**TASK DIRECTIONS:**
Pick out all lines of the entries that include the word "home" and copy them.

**INFORMATION GIVEN:**
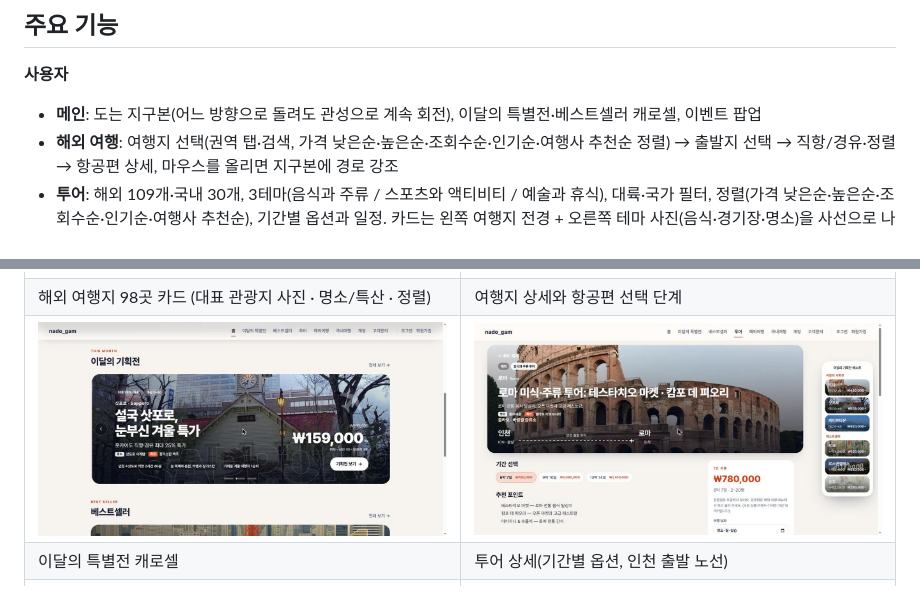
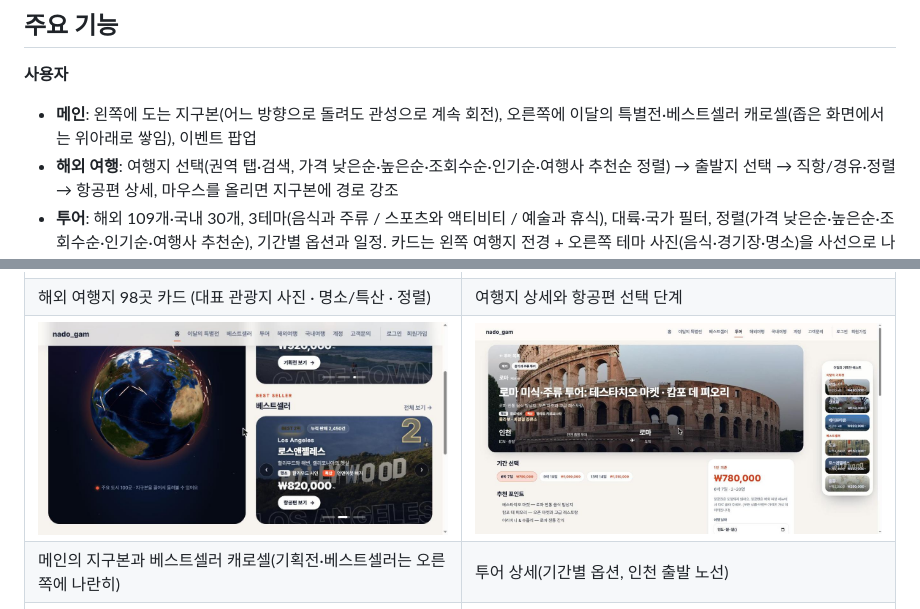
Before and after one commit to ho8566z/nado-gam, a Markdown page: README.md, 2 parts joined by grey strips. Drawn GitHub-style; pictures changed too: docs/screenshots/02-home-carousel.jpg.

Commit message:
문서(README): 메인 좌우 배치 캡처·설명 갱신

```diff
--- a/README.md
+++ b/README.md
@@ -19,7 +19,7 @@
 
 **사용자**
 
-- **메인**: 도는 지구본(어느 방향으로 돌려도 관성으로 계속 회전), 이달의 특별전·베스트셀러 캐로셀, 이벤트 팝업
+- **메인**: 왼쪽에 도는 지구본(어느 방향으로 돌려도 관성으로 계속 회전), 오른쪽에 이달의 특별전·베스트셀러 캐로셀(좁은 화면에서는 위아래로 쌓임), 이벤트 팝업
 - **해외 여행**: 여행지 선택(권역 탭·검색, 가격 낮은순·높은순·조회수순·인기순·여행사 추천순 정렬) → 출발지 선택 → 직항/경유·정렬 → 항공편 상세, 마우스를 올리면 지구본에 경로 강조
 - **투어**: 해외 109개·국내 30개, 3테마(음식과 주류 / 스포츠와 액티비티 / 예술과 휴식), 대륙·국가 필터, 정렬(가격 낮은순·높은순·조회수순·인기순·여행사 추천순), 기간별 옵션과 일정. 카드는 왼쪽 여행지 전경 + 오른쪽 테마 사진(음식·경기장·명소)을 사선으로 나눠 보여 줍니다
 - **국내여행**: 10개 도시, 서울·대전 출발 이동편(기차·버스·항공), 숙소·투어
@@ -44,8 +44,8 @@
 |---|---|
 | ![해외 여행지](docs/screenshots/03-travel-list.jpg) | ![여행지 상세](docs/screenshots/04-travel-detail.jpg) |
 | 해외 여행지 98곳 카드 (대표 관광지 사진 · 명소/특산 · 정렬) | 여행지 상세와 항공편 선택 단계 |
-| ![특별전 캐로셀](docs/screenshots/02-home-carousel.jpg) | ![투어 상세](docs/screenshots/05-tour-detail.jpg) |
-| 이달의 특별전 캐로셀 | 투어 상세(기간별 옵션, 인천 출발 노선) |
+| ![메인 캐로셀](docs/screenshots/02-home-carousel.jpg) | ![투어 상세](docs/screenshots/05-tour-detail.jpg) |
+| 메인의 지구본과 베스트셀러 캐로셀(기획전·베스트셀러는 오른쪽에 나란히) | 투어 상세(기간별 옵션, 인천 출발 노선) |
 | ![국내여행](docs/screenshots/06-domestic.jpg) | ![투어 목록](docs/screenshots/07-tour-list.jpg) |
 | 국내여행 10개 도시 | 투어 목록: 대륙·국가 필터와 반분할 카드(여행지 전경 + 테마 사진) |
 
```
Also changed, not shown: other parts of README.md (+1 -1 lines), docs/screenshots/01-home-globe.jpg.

---

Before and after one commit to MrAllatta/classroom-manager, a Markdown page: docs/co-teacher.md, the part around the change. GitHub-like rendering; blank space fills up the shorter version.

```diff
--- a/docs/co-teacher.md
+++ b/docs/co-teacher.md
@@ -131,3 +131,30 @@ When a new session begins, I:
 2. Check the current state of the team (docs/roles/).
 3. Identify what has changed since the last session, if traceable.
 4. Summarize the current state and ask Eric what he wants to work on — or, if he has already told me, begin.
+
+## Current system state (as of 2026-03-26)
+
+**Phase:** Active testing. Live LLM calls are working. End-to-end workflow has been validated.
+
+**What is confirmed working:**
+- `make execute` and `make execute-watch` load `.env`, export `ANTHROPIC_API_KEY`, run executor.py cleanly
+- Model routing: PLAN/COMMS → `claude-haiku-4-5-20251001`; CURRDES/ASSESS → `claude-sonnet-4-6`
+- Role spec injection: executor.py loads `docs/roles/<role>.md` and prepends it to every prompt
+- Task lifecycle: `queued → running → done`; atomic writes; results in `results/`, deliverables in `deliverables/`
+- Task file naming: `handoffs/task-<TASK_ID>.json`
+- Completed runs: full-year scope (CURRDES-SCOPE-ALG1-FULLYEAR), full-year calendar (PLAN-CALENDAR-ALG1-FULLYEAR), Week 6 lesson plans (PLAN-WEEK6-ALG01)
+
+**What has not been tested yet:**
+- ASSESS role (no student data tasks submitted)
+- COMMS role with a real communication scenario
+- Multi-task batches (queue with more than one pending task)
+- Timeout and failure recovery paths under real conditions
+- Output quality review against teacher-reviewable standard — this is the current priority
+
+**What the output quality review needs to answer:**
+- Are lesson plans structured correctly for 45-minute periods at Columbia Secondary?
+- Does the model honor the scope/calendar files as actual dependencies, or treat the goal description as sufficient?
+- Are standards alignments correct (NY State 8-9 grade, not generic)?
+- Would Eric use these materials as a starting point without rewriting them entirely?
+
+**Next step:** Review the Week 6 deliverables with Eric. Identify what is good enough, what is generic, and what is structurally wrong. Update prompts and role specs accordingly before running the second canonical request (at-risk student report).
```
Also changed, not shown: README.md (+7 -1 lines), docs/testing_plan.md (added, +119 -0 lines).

---

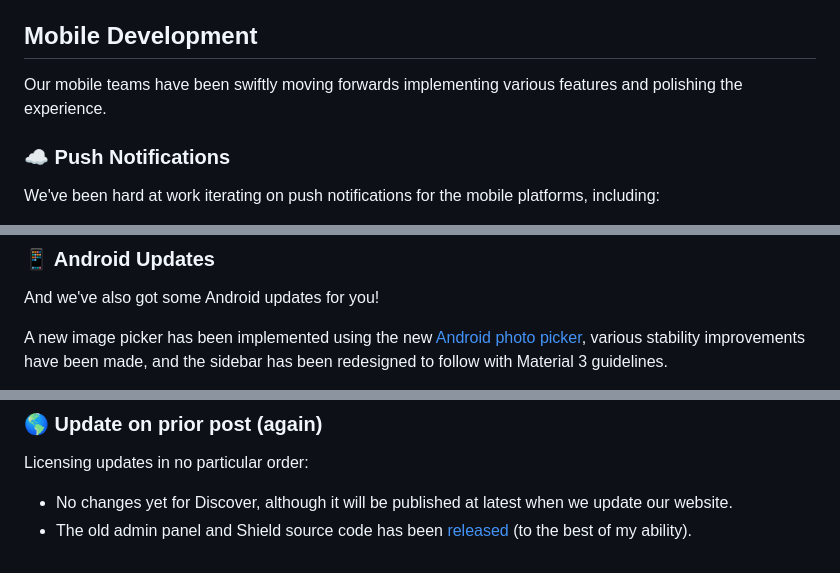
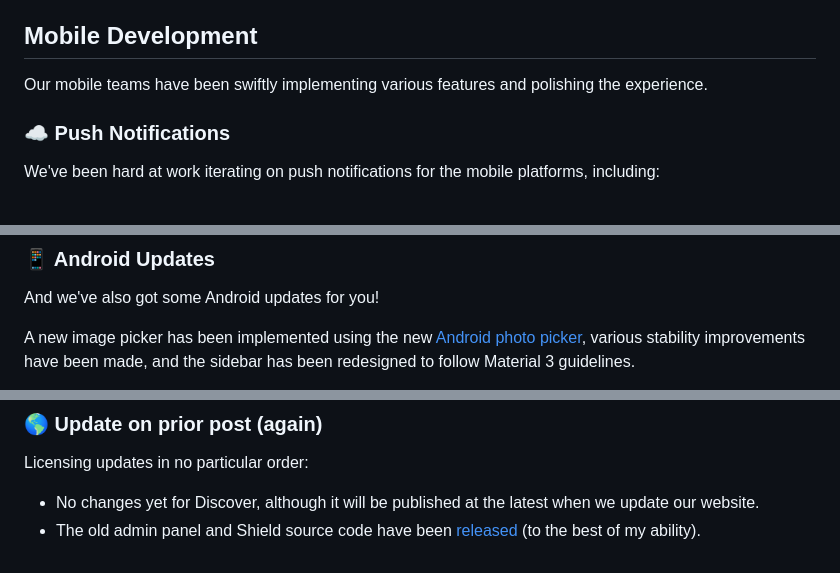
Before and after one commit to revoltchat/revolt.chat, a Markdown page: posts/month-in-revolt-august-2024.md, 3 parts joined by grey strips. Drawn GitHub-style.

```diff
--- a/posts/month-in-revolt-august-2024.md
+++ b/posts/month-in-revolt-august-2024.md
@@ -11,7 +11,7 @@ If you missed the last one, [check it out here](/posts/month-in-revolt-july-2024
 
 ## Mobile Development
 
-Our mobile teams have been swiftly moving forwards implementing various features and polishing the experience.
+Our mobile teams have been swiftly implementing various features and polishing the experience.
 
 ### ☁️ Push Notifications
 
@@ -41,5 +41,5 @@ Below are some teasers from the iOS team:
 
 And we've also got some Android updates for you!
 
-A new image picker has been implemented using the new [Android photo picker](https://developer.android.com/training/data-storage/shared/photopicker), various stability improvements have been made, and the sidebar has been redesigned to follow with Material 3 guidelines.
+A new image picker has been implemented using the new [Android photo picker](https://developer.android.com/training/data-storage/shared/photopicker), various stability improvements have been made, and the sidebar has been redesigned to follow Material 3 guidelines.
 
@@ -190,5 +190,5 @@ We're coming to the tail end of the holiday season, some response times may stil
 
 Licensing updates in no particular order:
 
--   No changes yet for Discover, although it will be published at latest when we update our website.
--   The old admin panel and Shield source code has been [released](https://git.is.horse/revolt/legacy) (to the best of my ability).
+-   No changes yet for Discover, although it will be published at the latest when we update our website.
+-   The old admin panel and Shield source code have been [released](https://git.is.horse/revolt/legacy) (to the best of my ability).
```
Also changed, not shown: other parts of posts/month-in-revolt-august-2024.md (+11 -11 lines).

**SOLUTION BELOW:**
Before and after one commit to ho8566z/nado-gam, a Markdown page: README.md, 2 parts joined by grey strips. Drawn GitHub-style; pictures changed too: docs/screenshots/02-home-carousel.jpg.
-| ![특별전 캐로셀](docs/screenshots/02-home-carousel.jpg) | ![투어 상세](docs/screenshots/05-tour-detail.jpg) |
+| ![메인 캐로셀](docs/screenshots/02-home-carousel.jpg) | ![투어 상세](docs/screenshots/05-tour-detail.jpg) |
Also changed, not shown: other parts of README.md (+1 -1 lines), docs/screenshots/01-home-globe.jpg.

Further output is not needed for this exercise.